Maulana Wahiduddin Khan I The Sunday Guardian I 21st April 2013 I Page 12
The sun is 1,200,000 times the size of our earth, and 92,960,000 miles distant from it. Despite this enormous distance, light and heat from the sun reach us in considerable quantity. By cosmic standards, the sun is a relatively small star; it only appears large to us because of its proximity. Most stars are both larger and more radiant than the sun. Vast globes of heat and light, they are scattered in huge quantities throughout the universe. They have been shining for billions upon billions of years, but their reserves of thermal energy show no signs of being exhausted.
How do stars produce such vast quantities of energy? The astrophysicist Hans Bethe spent years exploring this question. Finally, he discovered that the secret lies in the carbon cycle. The day that Hans Bethe made his great scientific discovery was one of great joy for him. His research in this field won him the Nobel Prize for physics in 1967.
Hans Bethe's discovery only answered a minutely partial side of the real question; it did not reach the true crux of the matter. His discovery of the carbon cycle leaves another greater question unanswered: how does this carbon cycle come to operate in stars? A true believer discovers the answer to this question in the form of God, the Maker and Sustainer of the universe. It is He who has invested the stars with this magic property.

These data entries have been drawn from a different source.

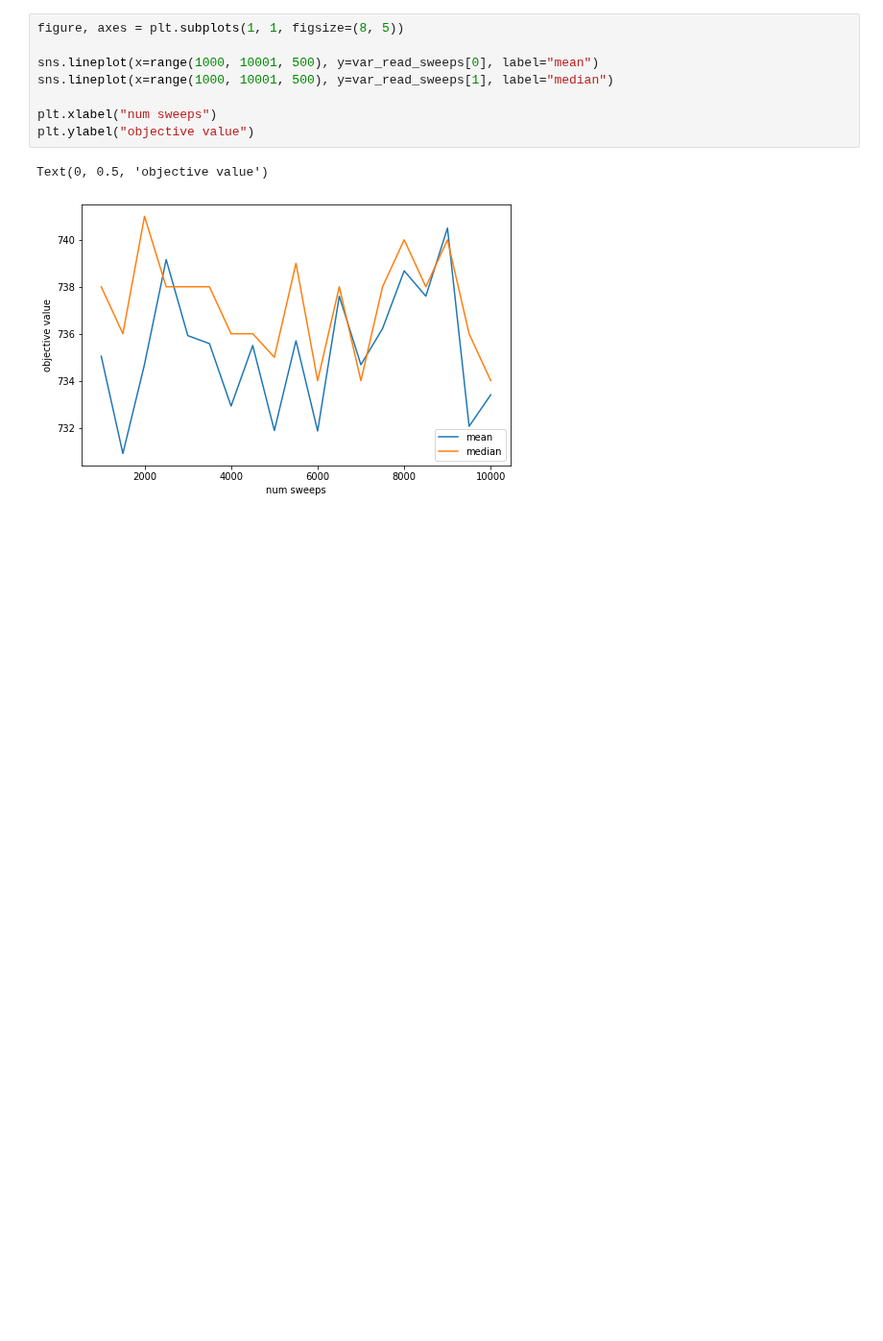
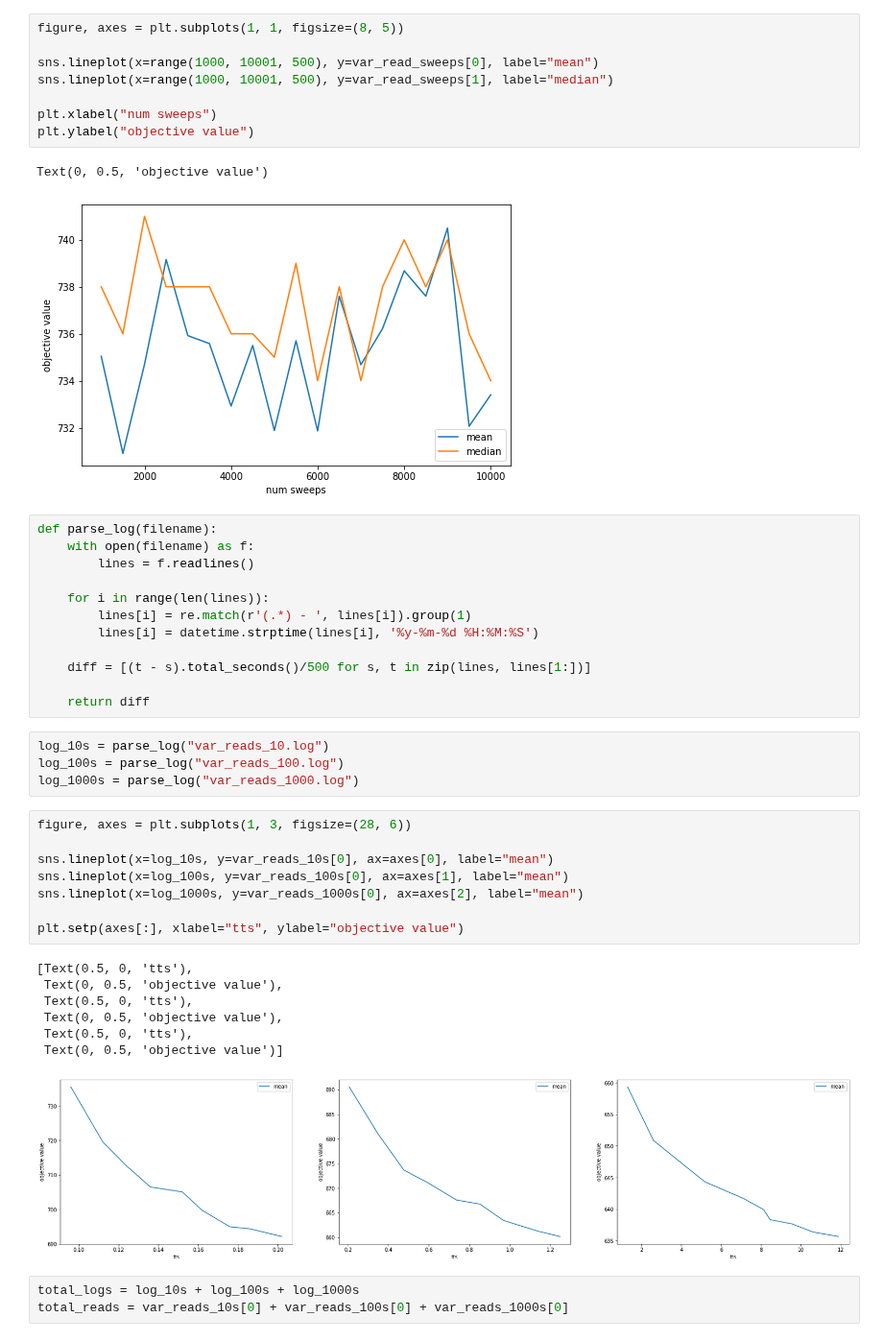
Before and after one commit to ayjchen/qap-qubo, a Jupyter notebook: plot.ipynb, the cells around one changed output. Shown at 96% size. Saved outputs shown, nothing was run; the diff lists cells and outputs as text; blank space fills up the shorter version.

```diff
--- a/plot.ipynb
+++ b/plot.ipynb
@@ -67,3 +71,38 @@ plt.ylabel("objective value")
 # %% [output]
 Text(0, 0.5, 'objective value')
 [figure]
+# %%
+def parse_log(filename):
+    with open(filename) as f:
+        lines = f.readlines()
+
+    for i in range(len(lines)):
+        lines[i] = re.match(r'(.*) - ', lines[i]).group(1)
+        lines[i] = datetime.strptime(lines[i], '%y-%m-%d %H:%M:%S')
+
+    diff = [(t - s).total_seconds()/500 for s, t in zip(lines, lines[1:])]
+
+    return diff
+# %%
+log_10s = parse_log("var_reads_10.log")
+log_100s = parse_log("var_reads_100.log")
+log_1000s = parse_log("var_reads_1000.log")
+# %%
+figure, axes = plt.subplots(1, 3, figsize=(28, 6))
+
+sns.lineplot(x=log_10s, y=var_reads_10s[0], ax=axes[0], label="mean")
+sns.lineplot(x=log_100s, y=var_reads_100s[0], ax=axes[1], label="mean")
+sns.lineplot(x=log_1000s, y=var_reads_1000s[0], ax=axes[2], label="mean")
+
+plt.setp(axes[:], xlabel="tts", ylabel="objective value")
+# %% [output]
+[Text(0.5, 0, 'tts'),
+ Text(0, 0.5, 'objective value'),
+ Text(0.5, 0, 'tts'),
+ Text(0, 0.5, 'objective value'),
+ Text(0.5, 0, 'tts'),
+ Text(0, 0.5, 'objective value')]
+[figure, added]
+# %%
+total_logs = log_10s + log_100s + log_1000s
+total_reads = var_reads_10s[0] + var_reads_100s[0] + var_reads_1000s[0]
```
Also changed, not shown: parts of 6 cells of this notebook.
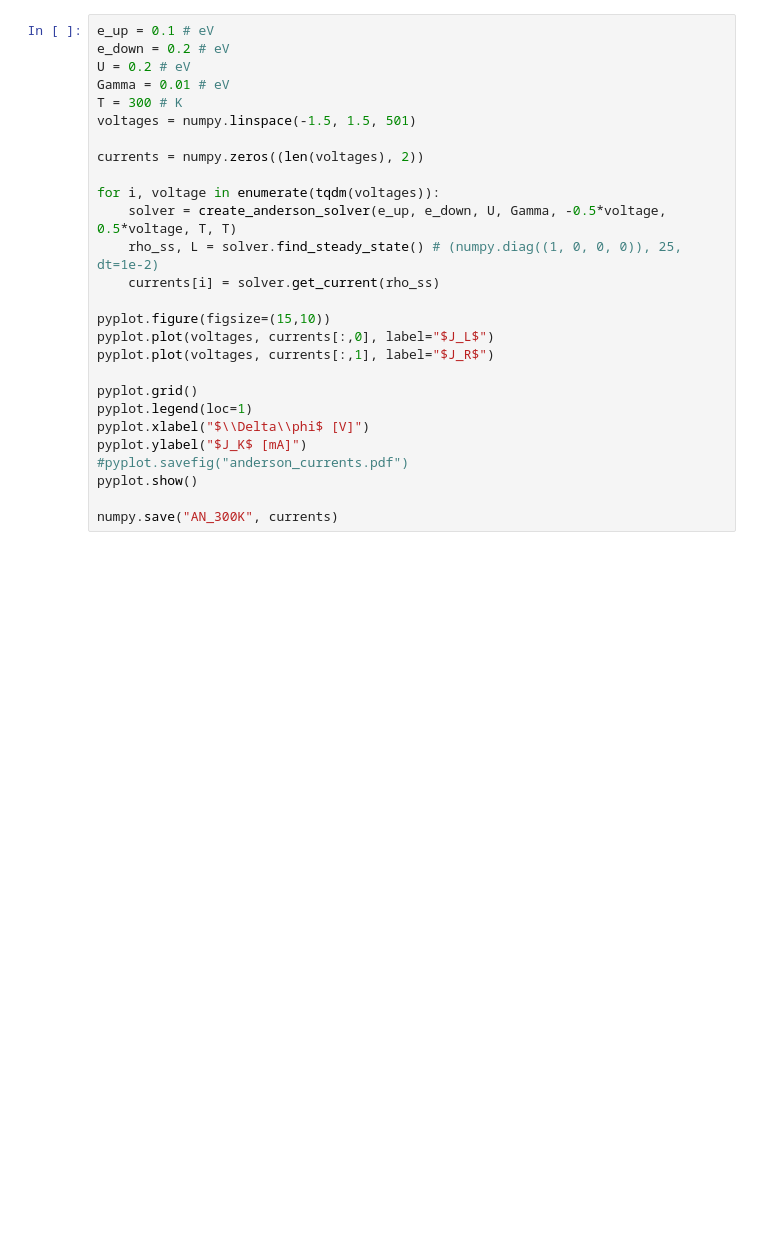
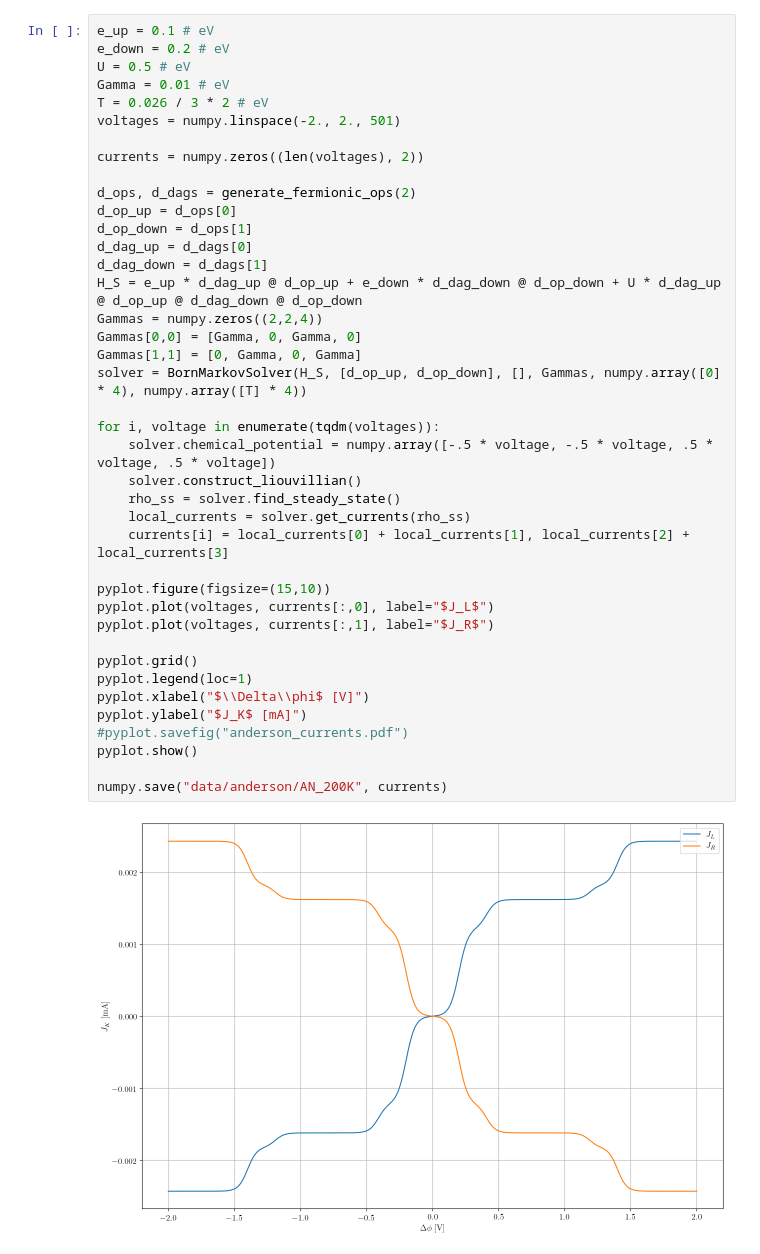
Before and after one commit to robingrether/Born-Markov, a Jupyter notebook: Anderson.ipynb, the cells around one changed output. Saved outputs shown, nothing was run; the diff lists cells and outputs as text; blank space fills up the shorter version.

```diff
--- a/Anderson.ipynb
+++ b/Anderson.ipynb
@@ -13,28 +13,43 @@ from born_markov import *
 # %%
 e_up = 0.1 # eV
 e_down = 0.2 # eV
-U = 0.2 # eV
+U = 0.5 # eV
 Gamma = 0.01 # eV
-T = 300 # K
-voltages = numpy.linspace(-1.5, 1.5, 501)
+T = 0.026 / 3 * 2 # eV
+voltages = numpy.linspace(-2., 2., 501)
 
 currents = numpy.zeros((len(voltages), 2))
 
+d_ops, d_dags = generate_fermionic_ops(2)
+d_op_up = d_ops[0]
+d_op_down = d_ops[1]
+d_dag_up = d_dags[0]
+d_dag_down = d_dags[1]
+H_S = e_up * d_dag_up @ d_op_up + e_down * d_dag_down @ d_op_down + U * d_dag_up @ d_op_up @ d_dag_down @ d_op_down
+Gammas = numpy.zeros((2,2,4))
+Gammas[0,0] = [Gamma, 0, Gamma, 0]
+Gammas[1,1] = [0, Gamma, 0, Gamma]
+solver = BornMarkovSolver(H_S, [d_op_up, d_op_down], [], Gammas, numpy.array([0] * 4), numpy.array([T] * 4))
+
 for i, voltage in enumerate(tqdm(voltages)):
-    solver = create_anderson_solver(e_up, e_down, U, Gamma, -0.5*voltage, 0.5*voltage, T, T)
-    rho_ss, L = solver.find_steady_state() # (numpy.diag((1, 0, 0, 0)), 25, dt=1e-2)
-    currents[i] = solver.get_current(rho_ss)
+    solver.chemical_potential = numpy.array([-.5 * voltage, -.5 * voltage, .5 * voltage, .5 * voltage])
+    solver.construct_liouvillian()
+    rho_ss = solver.find_steady_state()
+    local_currents = solver.get_currents(rho_ss)
+    currents[i] = local_currents[0] + local_currents[1], local_currents[2] + local_currents[3]
 
 pyplot.figure(figsize=(15,10))
 pyplot.plot(voltages, currents[:,0], label="$J_L$")
 pyplot.plot(voltages, currents[:,1], label="$J_R$")
 
 pyplot.grid()
 pyplot.legend(loc=1)
 pyplot.xlabel("$\\Delta\\phi$ [V]")
 pyplot.ylabel("$J_K$ [mA]")
 #pyplot.savefig("anderson_currents.pdf")
 pyplot.show()
 
-numpy.save("AN_300K", currents)
+numpy.save("data/anderson/AN_200K", currents)
+# %% [output]
+[figure, added]
 # %%
```
Also changed, not shown: parts of 2 cells of this notebook, 2 other files.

How ironical it is that a small discovery should make a scientist lose himself in a spontaneous outburst of feeling, while the far greater discovery that a believer makes — that of God — should create in him no such feeling. Those who really believe in God feel the joy of their discovery. So uncontrollable is their joy that they cannot help expressing it to others. If there are no traces of the joy of discovery, then the discovery itself has yet to be made.